━━━━━ GIVEN INFORMATION

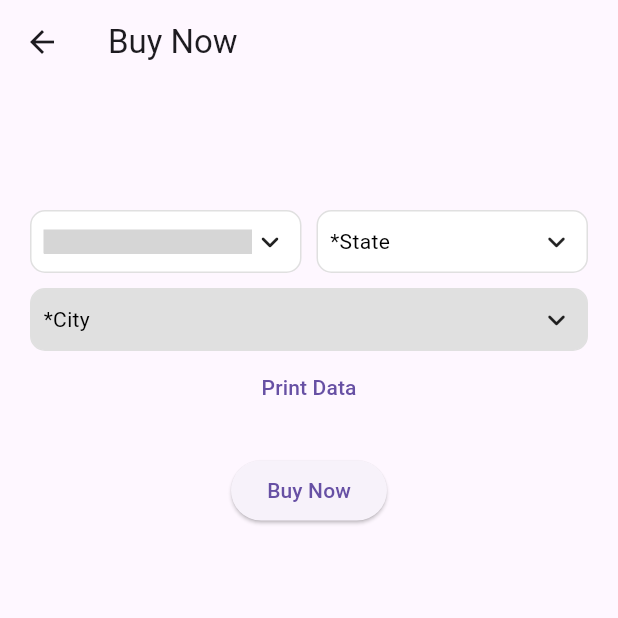
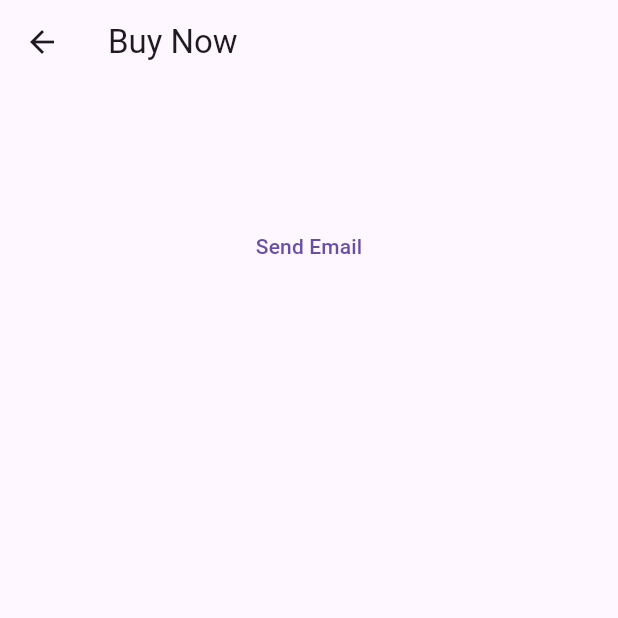
Before and after one commit to choudharyuzair2126/Shopping_App-with-Firebase, a Flutter app: the BuyNow screen opened directly, on a phone screen of 412 x 824 dp, the top half of it. Run offline on Flutter 3.47's test engine with Material 3 defaults, Android fonts, the phone set to English and light mode, and no system bars; drawn by our look-alikes of csc_picker; our stand-ins replace badges, cloud_firestore, dio, eva_icons_flutter, firebase_auth, firebase_core and 4 more; missing offline and left inert: flutter_cart; accounts and stored records are empty; generated files the repository leaves out were written again; grey boxes are pictures that could not be loaded.

Commit message:
Initial commit

```diff
--- a/lib/Screens/buynow.dart
+++ b/lib/Screens/buynow.dart
@@ -1,7 +1,6 @@
 import 'dart:convert';
 import 'package:flutter/material.dart';
 import 'package:http/http.dart' as http;
-import 'package:csc_picker/csc_picker.dart';
 
 class BuyNow extends StatefulWidget {
   const BuyNow({Key? key}) : super(key: key);
@@ -14,29 +13,6 @@ class _BuyNowState extends State<BuyNow> {
   String countryValue = "";
   String stateValue = "";
   String cityValue = "";
-  String address = "";
-
-  Future<void> sendOrder(String address) async {
-    try {
-      final url = Uri.parse(
-          'https://app-ddc2dxbgf-uzairs-projects-8123cd52.vercel.app/api/sendEmail');
-      final response = await http.post(
-        url,
-        headers: {
-          'Content-Type': 'application/json',
-        },
-        body: jsonEncode({'address': address}),
-      );
-
-      if (response.statusCode == 200) {
-        print('Email sent successfully');
-      } else {
-        print('Failed to send email');
-      }
-    } catch (error) {
-      print('Error sending order: $error');
-    }
-  }
 
   @override
   Widget build(BuildContext context) {
@@ -50,73 +26,14 @@ class _BuyNowState extends State<BuyNow> {
           height: 600,
           child: Column(
             children: [
-              CSCPicker(
-                showStates: true,
-                showCities: true,
-                flagState: CountryFlag.ENABLE,
-                dropdownDecoration: BoxDecoration(
-                  borderRadius: const BorderRadius.all(Radius.circular(10)),
-                  color: Colors.white,
-                  border: Border.all(color: Colors.grey.shade300, width: 1),
-                ),
-                disabledDropdownDecoration: BoxDecoration(
-                  borderRadius: const BorderRadius.all(Radius.circular(10)),
-                  color: Colors.grey.shade300,
-                  border: Border.all(color: Colors.grey.shade300, width: 1),
-                ),
-                countrySearchPlaceholder: "Country",
-                stateSearchPlaceholder: "State",
-                citySearchPlaceholder: "City",
-                countryDropdownLabel: "*Country",
-                stateDropdownLabel: "*State",
-                cityDropdownLabel: "*City",
-                disableCountry: true,
-                defaultCountry: CscCountry.Pakistan,
-                selectedItemStyle: const TextStyle(
-                  color: Colors.black,
-                  fontSize: 14,
-                ),
-                dropdownHeadingStyle: const TextStyle(
-                  color: Colors.black,
-                  fontSize: 17,
-                  fontWeight: FontWeight.bold,
-                ),
-                dropdownItemStyle: const TextStyle(
-                  color: Colors.black,
-                  fontSize: 14,
-                ),
-                dropdownDialogRadius: 10.0,
-                searchBarRadius: 10.0,
-                onCountryChanged: (value) {
-                  setState(() {
-                    countryValue = value;
-                  });
+              // Your CSCPicker code here
+
+              TextButton(
+                onPressed: () async {
+                  String address = "$cityValue, $stateValue, $countryValue";
+                  await sendEmail(address);
                 },
-                onStateChanged: (value) {
-                  setState(() {
-                    stateValue = value.toString();
-                  });
-                },
-                onCityChanged: (value) {
-                  setState(() {
-                    cityValue = value.toString();
-                  });
-                },
-              ),
-              TextButton(
-                onPressed: () {
-                  setState(() {
-                    address = "$cityValue, $stateValue, $countryValue";
-                  });
-                },
-                child: const Text("Print Data"),
-              ),
-              Text(address),
-              ElevatedButton(
-                onPressed: () {
-                  sendOrder(address);
-                },
-                child: const Text("Buy Now"),
+                child: const Text("Send Email"),
               ),
             ],
           ),
@@ -124,4 +41,30 @@ class _BuyNowState extends State<BuyNow> {
       ),
     );
   }
+
+  Future<void> sendEmail(String address) async {
+    try {
+      final response = await http.post(
+        Uri.parse(
+            'https://app-ddc2dxbgf-uzairs-projects-8123cd52.vercel.app/api/sendEmail'), // Replace with your serverless function URL
+        headers: <String, String>{
+          'Content-Type': 'application/json;',
+        },
+        body: jsonEncode(<String, String>{
+          'address': address,
+        }),
+      );
+
+      if (response.statusCode == 200) {
+        print('Email sent successfully');
+        // Handle success, e.g., show a success message
+      } else {
+        print('Failed to send email. Status code: ${response.statusCode}');
+        // Handle error, e.g., show an error message
+      }
+    } catch (e) {
+      print('Error sending email: $e');
+      // Handle error, e.g., show an error message
+    }
+  }
 }
```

━━━━━━━━━━

WORK ITEM – What is the number of lines in the records that hold the word "sending"? Answer with that number only.

RESULT OF THIS TASK – 2